Feeds

Nvidia, AMD to launch next-gen GPUs next month

GeForce GTX 200 and Radeon HD 4800 series

Secure remote control for conventional and virtual desktops

AMD and Nvidia will next month launch their next-gen GPUs. Nvidia is already telling us to expect something big early in June, and online reports claim AMD will announce its offering round about the same time.

The launches centre on the Computex show in Taipei, which takes place in the first week of June. That said, Asian websites citing industry moles reckon the new GPUs won't appear in shops until the middle of the month.

Nvidia's next-gen part is the GeForce GTX 200, it's claimed - an interesting moniker that puts the model number last. Hopefully, this is a sign that the chip maker is indeed working to simplify its product line-up. The codename's 'D10U'. Reports list two models: the GTX 260 and the GTX 280.

AMD, meanwhile, is readying its Radeon HD 4800 series, initially comprising the 4850 - said to be targeting the $229 price point - with the $349 4870 coming later on in June. A dual-GPU version, the 4870 X2, will follow in Q3, it's said.

The 4870 is said to support GDDR 5 memory.

5 things you didn’t know about cloud backup

Whitepapers

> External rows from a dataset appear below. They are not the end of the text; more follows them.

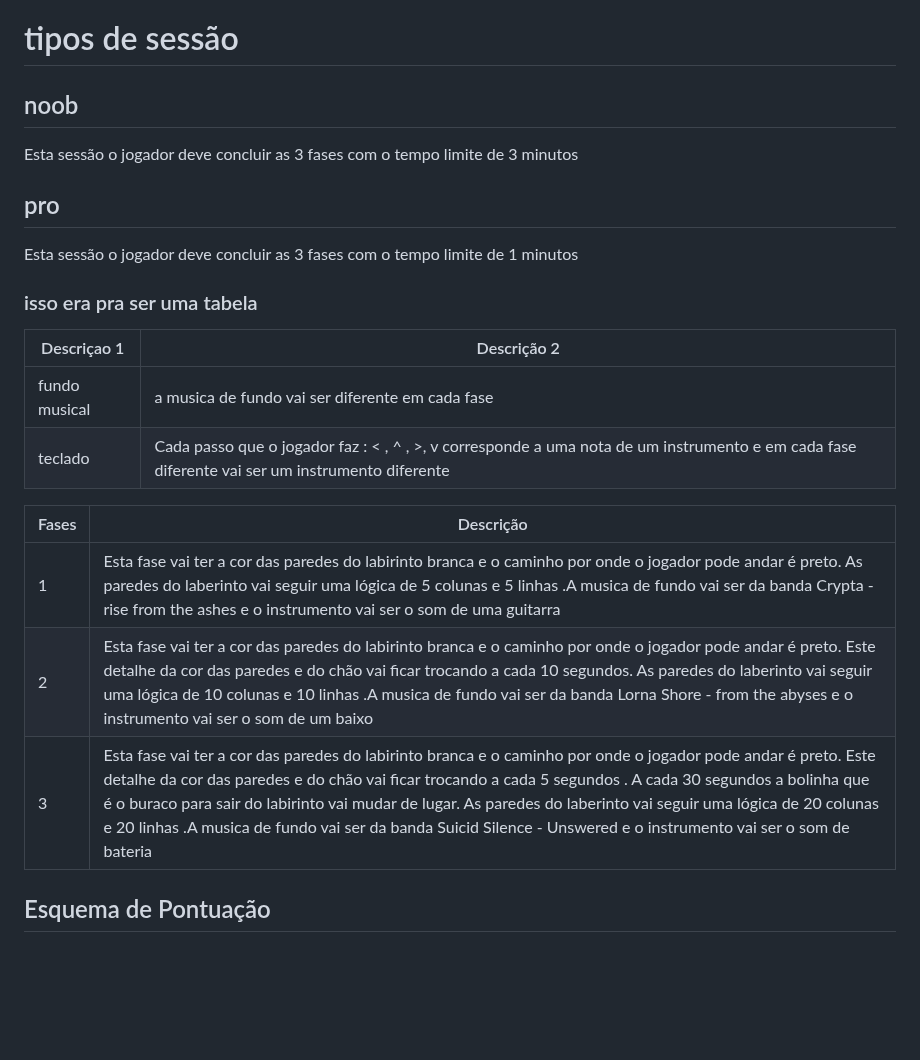
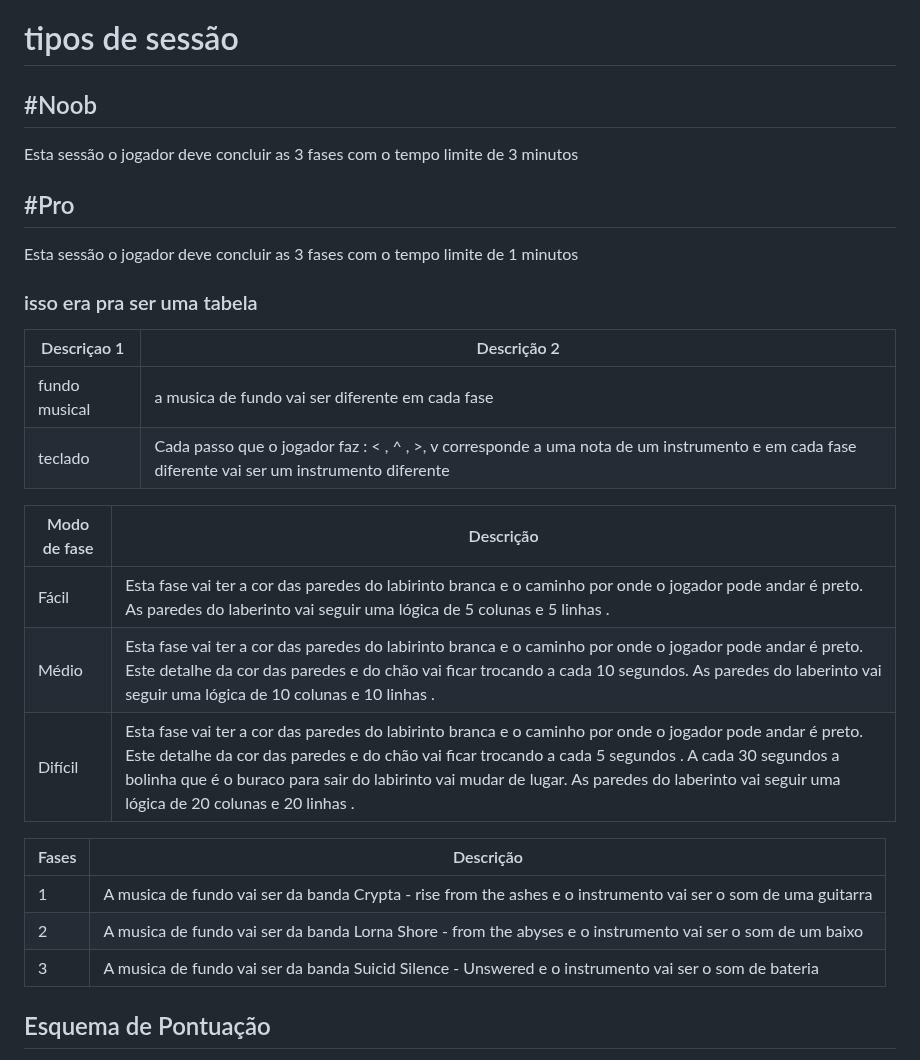
Before and after one commit to ThiagoMassenoMaciel/From-The-Ashes.github.io, a Markdown page: README.md, the part around the change. Rendered like a GitHub page; blank space fills up the shorter version.

```diff
--- a/README.md
+++ b/README.md
@@ -25,10 +25,10 @@ inicialmente o jogador escolhe se dejeja jogar em qual sessão
 cada sessão corresponde a um tempo cronometrado com limite para passar nas 3 fases
 
 # tipos de sessão
-## noob
+## #Noob
 Esta sessão o jogador deve concluir as 3 fases com o tempo limite de 3 minutos
 
-## pro
+## #Pro
 Esta sessão o jogador deve concluir as 3 fases com o tempo limite de 1 minutos
 
 ### isso era pra ser uma tabela
@@ -37,11 +37,19 @@ Esta sessão o jogador deve concluir as 3 fases com o tempo limite de 1 minutos
 | fundo musical | a musica de fundo vai ser diferente em cada fase |
 | teclado       | Cada passo que o jogador faz : < , ^ , >, v corresponde a uma nota de um instrumento e em cada fase diferente vai ser um instrumento diferente |
 
+| Modo de fase | Descrição |
+| ----- | ----------- |
+| Fácil    | Esta fase vai ter a cor das paredes do labirinto branca e o caminho por onde o jogador pode andar é preto. As paredes do laberinto vai seguir uma lógica de 5 colunas e 5 linhas .|
+| Médio     |Esta fase vai ter a cor das paredes do labirinto branca e o caminho por onde o jogador pode andar é preto. Este detalhe da cor das paredes e do chão vai ficar trocando a cada 10 segundos. As paredes do laberinto vai seguir uma lógica de 10 colunas e 10 linhas . |
+| Difícil    | Esta fase vai ter a cor das paredes do labirinto branca e o caminho por onde o jogador pode andar é preto. Este detalhe da cor das paredes e do chão vai ficar trocando a cada 5 segundos . A cada 30 segundos a bolinha que é o buraco para sair do labirinto vai mudar de lugar. As paredes do laberinto vai seguir uma lógica de 20 colunas e 20 linhas .  |
+
+
+
 | Fases | Descrição |
 | ----- | ----------- |
-| 1     | Esta fase vai ter a cor das paredes do labirinto branca e o caminho por onde o jogador pode andar é preto. As paredes do laberinto vai seguir uma lógica de 5 colunas e 5 linhas .A musica de fundo vai ser da banda Crypta - rise from the ashes e o instrumento vai ser o som de uma guitarra|
-| 2     |Esta fase vai ter a cor das paredes do labirinto branca e o caminho por onde o jogador pode andar é preto. Este detalhe da cor das paredes e do chão vai ficar trocando a cada 10 segundos. As paredes do laberinto vai seguir uma lógica de 10 colunas e 10 linhas .A musica de fundo vai ser da banda Lorna Shore - from the abyses e o instrumento vai ser o som de um baixo |
-| 3     | Esta fase vai ter a cor das paredes do labirinto branca e o caminho por onde o jogador pode andar é preto. Este detalhe da cor das paredes e do chão vai ficar trocando a cada 5 segundos . A cada 30 segundos a bolinha que é o buraco para sair do labirinto vai mudar de lugar. As paredes do laberinto vai seguir uma lógica de 20 colunas e 20 linhas .A musica de fundo vai ser da banda Suicid Silence - Unswered e o instrumento vai ser o som de bateria  |
+| 1     | A musica de fundo vai ser da banda Crypta - rise from the ashes e o instrumento vai ser o som de uma guitarra|
+| 2     |A musica de fundo vai ser da banda Lorna Shore - from the abyses e o instrumento vai ser o som de um baixo|
+| 3     | A musica de fundo vai ser da banda Suicid Silence - Unswered e o instrumento vai ser o som de bateria |
 
 ## Esquema de Pontuação
 
```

Implementing global e-invoicing with guaranteed legal certainty
Explaining the role local tax compliance plays in successful supply chain management and e-business and how leading global brands are addressing this.
Endpoint data privacy in the cloud is easier than you think
Innovations in encryption and storage resolve issues of data privacy and key requirements for companies to look for in a solution.
Why cloud backup?
Combining the latest advancements in disk-based backup with secure, integrated, cloud technologies offer organizations fast and assured recovery of their critical enterprise data.
Consolidation: The Foundation for IT Business Transformation
In this whitepaper learn how effective consolidation of IT and business resources can enable multiple, meaningful business benefits.
High Performance for All
While HPC is not new, it has traditionally been seen as a specialist area – is it now geared up to meet more mainstream requirements?